EXERCISE: Write out the following listing in full, exactly as it reads.
◆ ◆ ◆ ◆ ◆
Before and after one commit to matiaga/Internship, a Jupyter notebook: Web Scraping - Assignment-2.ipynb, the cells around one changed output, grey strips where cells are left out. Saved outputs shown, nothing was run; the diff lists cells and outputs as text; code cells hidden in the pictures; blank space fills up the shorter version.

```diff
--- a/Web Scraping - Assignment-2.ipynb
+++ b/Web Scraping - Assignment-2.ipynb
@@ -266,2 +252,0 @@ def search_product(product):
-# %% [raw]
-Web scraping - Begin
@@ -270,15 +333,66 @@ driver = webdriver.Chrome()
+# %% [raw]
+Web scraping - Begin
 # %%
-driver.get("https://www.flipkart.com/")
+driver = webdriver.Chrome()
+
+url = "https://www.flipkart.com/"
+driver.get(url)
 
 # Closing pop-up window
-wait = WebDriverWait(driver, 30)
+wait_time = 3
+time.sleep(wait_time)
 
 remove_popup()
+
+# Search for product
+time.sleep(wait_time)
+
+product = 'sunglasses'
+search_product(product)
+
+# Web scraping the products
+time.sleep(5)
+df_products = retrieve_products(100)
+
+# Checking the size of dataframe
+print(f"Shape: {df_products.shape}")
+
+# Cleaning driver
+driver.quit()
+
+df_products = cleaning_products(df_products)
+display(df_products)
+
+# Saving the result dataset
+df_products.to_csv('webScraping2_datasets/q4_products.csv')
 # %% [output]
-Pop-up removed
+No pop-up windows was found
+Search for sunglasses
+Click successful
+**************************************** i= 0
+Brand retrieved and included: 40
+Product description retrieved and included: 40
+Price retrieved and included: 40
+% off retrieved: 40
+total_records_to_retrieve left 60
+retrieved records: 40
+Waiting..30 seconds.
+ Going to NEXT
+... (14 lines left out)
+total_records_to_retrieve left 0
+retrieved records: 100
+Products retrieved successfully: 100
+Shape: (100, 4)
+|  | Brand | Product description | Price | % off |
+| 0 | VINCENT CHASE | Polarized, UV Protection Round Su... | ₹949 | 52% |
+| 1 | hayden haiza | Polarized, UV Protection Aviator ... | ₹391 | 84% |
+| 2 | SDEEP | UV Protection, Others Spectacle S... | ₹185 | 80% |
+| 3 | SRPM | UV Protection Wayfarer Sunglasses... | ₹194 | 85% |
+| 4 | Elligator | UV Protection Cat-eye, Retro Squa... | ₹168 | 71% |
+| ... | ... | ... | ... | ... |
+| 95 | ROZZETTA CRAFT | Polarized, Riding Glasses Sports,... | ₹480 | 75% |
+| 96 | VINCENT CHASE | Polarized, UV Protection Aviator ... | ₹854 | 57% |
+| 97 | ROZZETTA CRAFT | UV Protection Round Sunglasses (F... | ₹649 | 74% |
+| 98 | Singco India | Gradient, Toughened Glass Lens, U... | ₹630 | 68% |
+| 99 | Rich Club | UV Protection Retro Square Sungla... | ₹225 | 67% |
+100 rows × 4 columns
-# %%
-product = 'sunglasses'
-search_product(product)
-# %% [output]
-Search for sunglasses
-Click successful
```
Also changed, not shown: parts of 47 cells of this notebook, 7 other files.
◆ ◆ ◆ ◆ ◆
SOLUTION TO THIS PROBLEM:
Before and after one commit to matiaga/Internship, a Jupyter notebook: Web Scraping - Assignment-2.ipynb, the cells around one changed output, grey strips where cells are left out. Saved outputs shown, nothing was run; the diff lists cells and outputs as text; code cells hidden in the pictures; blank space fills up the shorter version.

```diff
--- a/Web Scraping - Assignment-2.ipynb
+++ b/Web Scraping - Assignment-2.ipynb
@@ -266,2 +252,0 @@ def search_product(product):
-# %% [raw]
-Web scraping - Begin
@@ -270,15 +333,66 @@ driver = webdriver.Chrome()
+# %% [raw]
+Web scraping - Begin
 # %%
-driver.get("https://www.flipkart.com/")
+driver = webdriver.Chrome()
+
+url = "https://www.flipkart.com/"
+driver.get(url)
 
 # Closing pop-up window
-wait = WebDriverWait(driver, 30)
+wait_time = 3
+time.sleep(wait_time)
 
 remove_popup()
+
+# Search for product
+time.sleep(wait_time)
+
+product = 'sunglasses'
+search_product(product)
+
+# Web scraping the products
+time.sleep(5)
+df_products = retrieve_products(100)
+
+# Checking the size of dataframe
+print(f"Shape: {df_products.shape}")
+
+# Cleaning driver
+driver.quit()
+
+df_products = cleaning_products(df_products)
+display(df_products)
+
+# Saving the result dataset
+df_products.to_csv('webScraping2_datasets/q4_products.csv')
 # %% [output]
-Pop-up removed
+No pop-up windows was found
+Search for sunglasses
+Click successful
+**************************************** i= 0
+Brand retrieved and included: 40
+Product description retrieved and included: 40
+Price retrieved and included: 40
+% off retrieved: 40
+total_records_to_retrieve left 60
+retrieved records: 40
+Waiting..30 seconds.
+ Going to NEXT
+... (14 lines left out)
+total_records_to_retrieve left 0
+retrieved records: 100
+Products retrieved successfully: 100
+Shape: (100, 4)
+|  | Brand | Product description | Price | % off |
+| 0 | VINCENT CHASE | Polarized, UV Protection Round Su... | ₹949 | 52% |
+| 1 | hayden haiza | Polarized, UV Protection Aviator ... | ₹391 | 84% |
+| 2 | SDEEP | UV Protection, Others Spectacle S... | ₹185 | 80% |
+| 3 | SRPM | UV Protection Wayfarer Sunglasses... | ₹194 | 85% |
+| 4 | Elligator | UV Protection Cat-eye, Retro Squa... | ₹168 | 71% |
+| ... | ... | ... | ... | ... |
+| 95 | ROZZETTA CRAFT | Polarized, Riding Glasses Sports,... | ₹480 | 75% |
+| 96 | VINCENT CHASE | Polarized, UV Protection Aviator ... | ₹854 | 57% |
+| 97 | ROZZETTA CRAFT | UV Protection Round Sunglasses (F... | ₹649 | 74% |
+| 98 | Singco India | Gradient, Toughened Glass Lens, U... | ₹630 | 68% |
+| 99 | Rich Club | UV Protection Retro Square Sungla... | ₹225 | 67% |
+100 rows × 4 columns
-# %%
-product = 'sunglasses'
-search_product(product)
-# %% [output]
-Search for sunglasses
-Click successful
```
Also changed, not shown: parts of 47 cells of this notebook, 7 other files.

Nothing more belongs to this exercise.